**AIM OF THE EXERCISE**
Look through the data below, and copy each line that carries the word "container".

**SUPPLIED MATERIAL**
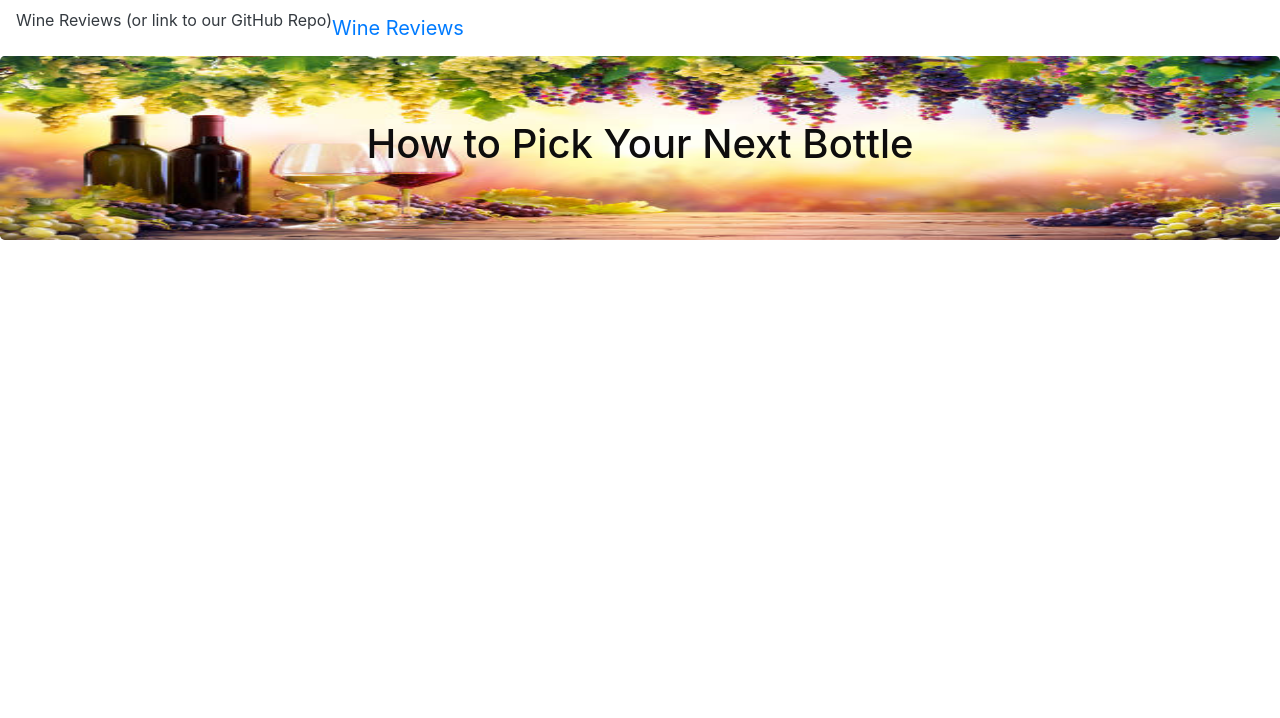
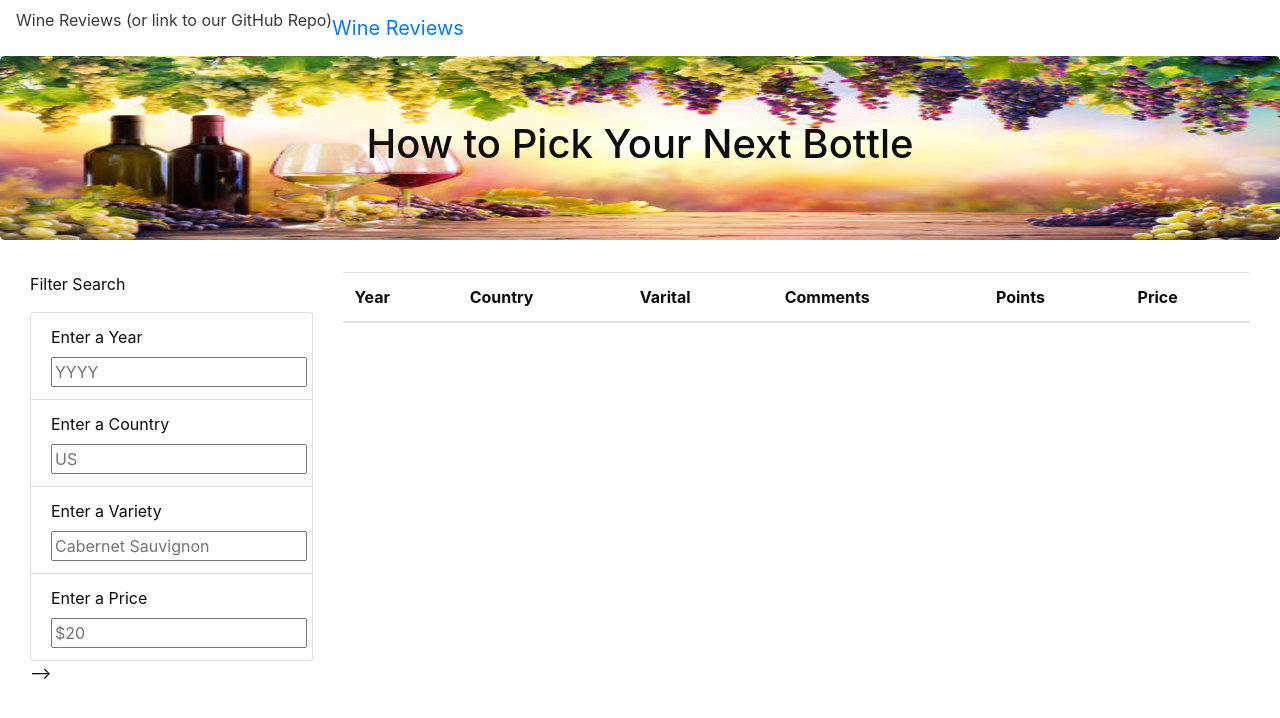
Before and after one commit to nataliepoorcreations/Wine_Reviews_Project, a plain HTML site: page index.html in a window 1280 px wide. Drawn offline with nearby package versions, Linux system fonts and the light colour scheme.

Commit message:
Added table and filter outline for html

```diff
--- a/index.html
+++ b/index.html
@@ -29,6 +29,59 @@
     <div class="container-fluid">
         <div class="row">
         </div>
+
+        <!-- start of filter and table -->
+        <div class="container-fluid">
+            <div class="row">
+                <!-- filter -->
+                <div class="col-md-3">
+                    <form class="#bg-white">
+                        <p>Filter Search</p>
+                        <ul class="list-group">
+                            <!-- first list item -->
+                            <li class="list-group-item bg-white">
+                                <label for="Year">Enter a Year</label>
+                                <input type="text" placeholder="YYYY" id="Year" />
+                            </li>
+                            <!-- country filter -->
+                            <li class="list-group-item bg-white">
+                                <label for="city">Enter a Country</label>
+                                <input type="text" placeholder="US" id="country" />
+                            </li>
+                            <!-- variety filter -->
+                            <li class="list-group-item bg-white">
+                                <label for="state">Enter a Variety</label>
+                                <input type="text" placeholder="Cabernet Sauvignon" id="Variety" />
+                            </li>
+                            <!-- price filter -->
+                            <li class="list-group-item bg-white">
+                                <label for="country">Enter a Price</label>
+                                <input type="text" placeholder="$20" id="Price" />
+                            </li>
+                            <!-- shape filter -->
+
+
+
+                            </li>-->
+                        </ul>
+                    </form>
+                </div>
+
+                <!-- table -->
+                <div class="col-md-9">
+                    <table class="table table-striped">
+                        <thead>
+                            <tr>
+                                <th>Year</th>
+                                <th>Country</th>
+                                <th>Varital</th>
+                                <th>Comments</th>
+                                <th>Points</th>
+                                <th>Price</th>
+                            </tr>
+                        </thead>
+                        <tbody></tbody>
+                    </table>
                 </div>
 
                 <!-- links to js for d3, app.js, data.js-->
--- a/static/js/app.js
+++ b/static/js/app.js
@@ -2,3 +2,27 @@
 function printHello() {
     console.log("Hello there!");
   }
+  function handleClick() {
+    // Grab the datetime value from the filter
+    let date = d3.select("#datetime").property("value");
+    let filteredData = tableData;
+
+     // Check to see if a date was entered and filter the
+    // data using that date.
+    if (date) {
+      // Apply `filter` to the table data to only keep the
+      // rows where the `datetime` value matches the filter value
+      filteredData = filteredData.filter(row => row.datetime === date);
+    }
+
+     // Rebuild the table using the filtered data
+    // @NOTE: If no date was entered, then filteredData will
+    // just be the original tableData.
+    buildTable(filteredData);
+  }
+
+  // Attach an event to listen for the form button
+  d3.selectAll("#filter-btn").on("click", handleClick);
+
+  // Build the table when the page loads
+  buildTable(tableData);
```
Lines whose indentation alone changed are shown as unchanged.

**EXPECTED OUTPUT**
     <div class="container-fluid">
+        <div class="container-fluid">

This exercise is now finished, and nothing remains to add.